Posted: February 4, 2022

Budget Overview

In his weekly message to employees, Supt. Elder writes about planning for the 2023 fiscal budget.

The new members of the Albuquerque Public Schools Board of Education sat through their first budget presentation this week. If they’re like me the first time I sat through one of those overviews, their heads are still spinning.

Our budget team provided the board with a look at this year’s $1.65 billion budget and a glimpse of what’s on the financial horizon. You are welcome to take a look at the presentation yourself: Executive Budget Summary Fiscal Year 2022. 

You’ll see that the district gets money from several sources, including capital funds approved by taxpayers and used for construction and maintenance, grants primarily from the federal government, and operational funding from the state. We also get money for food services, transportation, and instructional materials. 

Funding for our $811 million operational budget, which covers day-to-day expenses, is based chiefly on enrollment. Our students are assigned a unit value through a formula known as the SEG (State Equalization Guarantee). Not surprisingly, the vast majority of that funding (about 90 percent) goes to salaries and benefits. We are, after all, a people-driven enterprise.

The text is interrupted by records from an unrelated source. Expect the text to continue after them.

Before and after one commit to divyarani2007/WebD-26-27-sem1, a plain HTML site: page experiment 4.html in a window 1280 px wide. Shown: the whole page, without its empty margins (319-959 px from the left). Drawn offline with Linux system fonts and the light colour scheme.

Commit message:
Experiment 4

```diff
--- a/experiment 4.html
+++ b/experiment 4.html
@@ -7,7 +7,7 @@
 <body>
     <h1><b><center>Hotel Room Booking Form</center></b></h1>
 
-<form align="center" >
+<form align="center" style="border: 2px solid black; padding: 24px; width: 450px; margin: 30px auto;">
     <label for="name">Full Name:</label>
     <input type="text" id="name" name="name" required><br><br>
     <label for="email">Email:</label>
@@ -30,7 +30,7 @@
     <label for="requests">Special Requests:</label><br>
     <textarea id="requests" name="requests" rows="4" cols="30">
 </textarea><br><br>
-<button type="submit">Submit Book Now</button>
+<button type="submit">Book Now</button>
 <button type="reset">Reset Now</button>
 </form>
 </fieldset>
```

Two-thirds of our operational budget goes to direct instruction, including teachers and educational assistants. Another 10 percent goes to student support, including counselors, nurses, occupational therapy, and psychological services. About 5 percent goes to school administration, including principals, assistant principals, and office staff. Another 3 percent goes to instructional support, including librarians and media specialists.

You might be surprised to know that only about 3 percent of the district’s operational budget goes to central services such as human resources, payroll, technology support, accounting, and purchasing. 

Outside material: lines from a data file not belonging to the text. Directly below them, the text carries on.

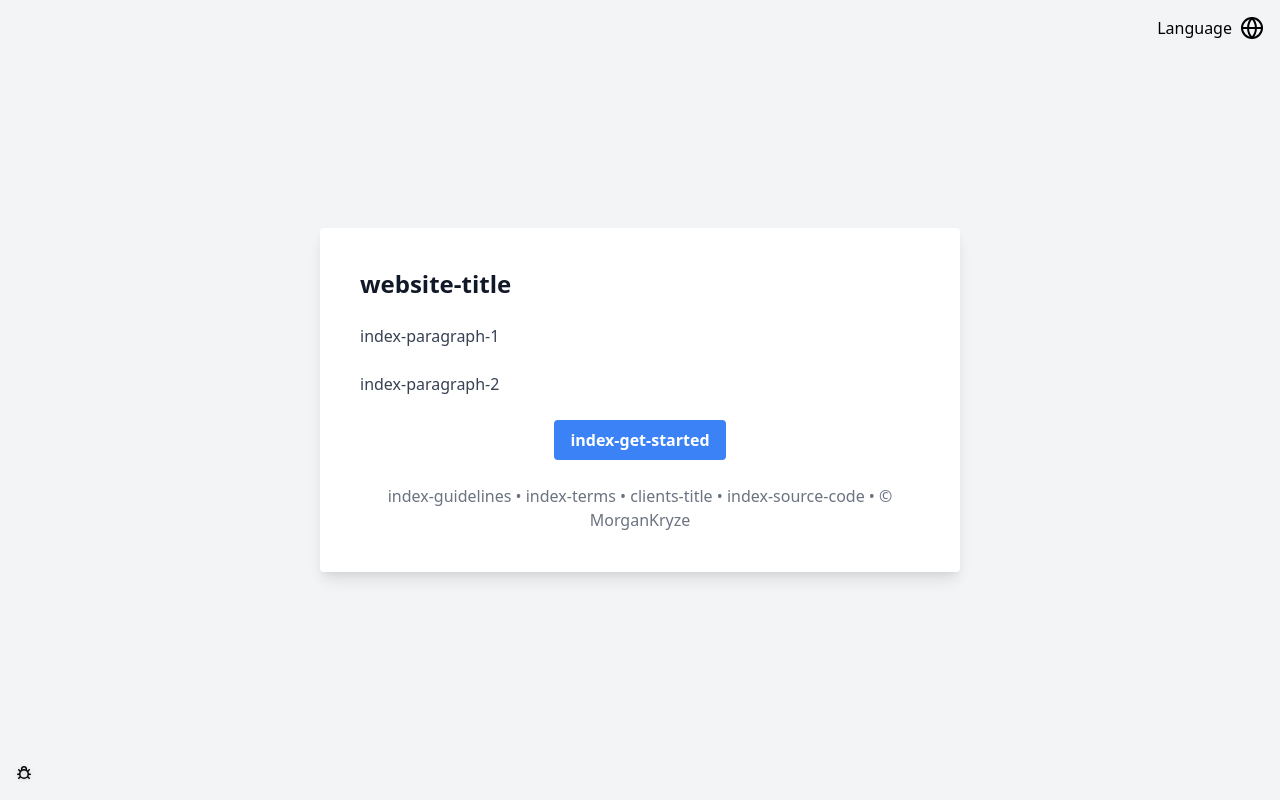
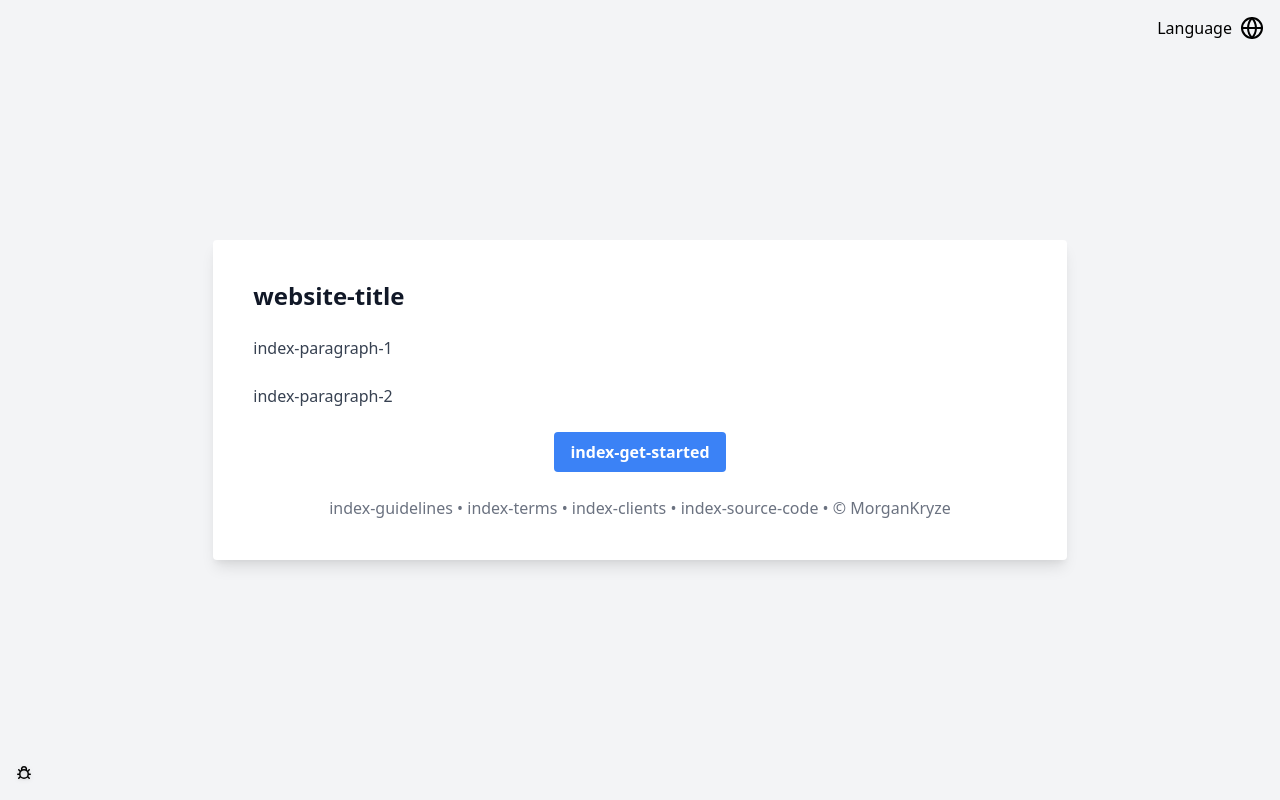
Before and after one commit to MorganKryze/Emails-Signature-Generator-Website, a Django app: page /en/ in a window 1280 px wide. Run offline with Django 4.2, Linux system fonts and the light colour scheme; data that the repository does not hold is empty.

Commit message:
🚑 update trans and presentation

```diff
--- a/generator/templates/index.html
+++ b/generator/templates/index.html
@@ -1,6 +1,6 @@
 {% extends "base.html" %} {% block body_content %}{% load i18n %}
 <body class="bg-gray-100 flex items-center justify-center h-screen">
-  <div class="bg-white p-10 rounded shadow-lg w-1/2">
+  <div class="bg-white p-10 rounded shadow-lg w-2/3">
     <h2 class="text-2xl font-bold mb-6 text-gray-900">
       {% trans "website-title" %}
     </h2>
@@ -18,7 +18,7 @@
       &bull;
       <a href="{% url 'terms' %}">{% trans "index-terms" %}</a>
       &bull;
-      <a href="{% url 'clients' %}">{% trans "clients-title"%}</a>
+      <a href="{% url 'clients' %}">{% trans "index-clients"%}</a>
       &bull;
       <a
         href="https://github.com/MorganKryze/Emails-Signature-Generator-Website"
```
Also changed, not shown: SECURITY.md (+1 -0 lines), generator/locale/de/LC_MESSAGES/django.po, generator/locale/en/LC_MESSAGES/django.po, generator/locale/es/LC_MESSAGES/django.po, generator/locale/fr/LC_MESSAGES/django.po, 4 other files.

I point all of this out because if you continue to review the budget summary, you will notice an unsettling trend – APS enrollment has been declining for a decade now, with a rapid decrease in the number of students last school year. We had hoped that many of those students would return when we switched from remote to in-person learning, but that didn’t happen. Our enrollment has gone from more than 85,000 students during the 2015-2016 school year to about 73,000 this school year.

We have seen the most significant enrollment decline in the younger grades, which correlates with statewide demographics. We know that millennials who choose to become parents have fewer children later in life. We also know that many young people who can’t find good-paying jobs leave New Mexico.

And so, we have to adjust.  

We anticipate a budget shortfall of about $25 million this coming school year. That might sound crazy considering all of the COVID-relief support we got from the federal government and the additional funding the Legislature is talking about providing for public education. But all of those dollars are designated for specific uses, whether employee raises or improved school ventilation. They can’t be used to cover salaries, benefits, and day-to-day expenses.

Bottom line: We’re going to have to make changes. The APS Budget Steering Committee has met almost weekly for months now to consider our options. We know we will have to make some hard decisions in the coming weeks and months. We don’t expect to make these decisions alone. We will be reaching out to our community for cost-saving ideas. Be on the lookout for ways to provide your input.

In the meantime, keep doing what you do every day – teaching and supporting students. It’s been a tough year with lots of interruptions, the latest being an arctic blast that shut down schools. But you continue to do good work, and I appreciate that.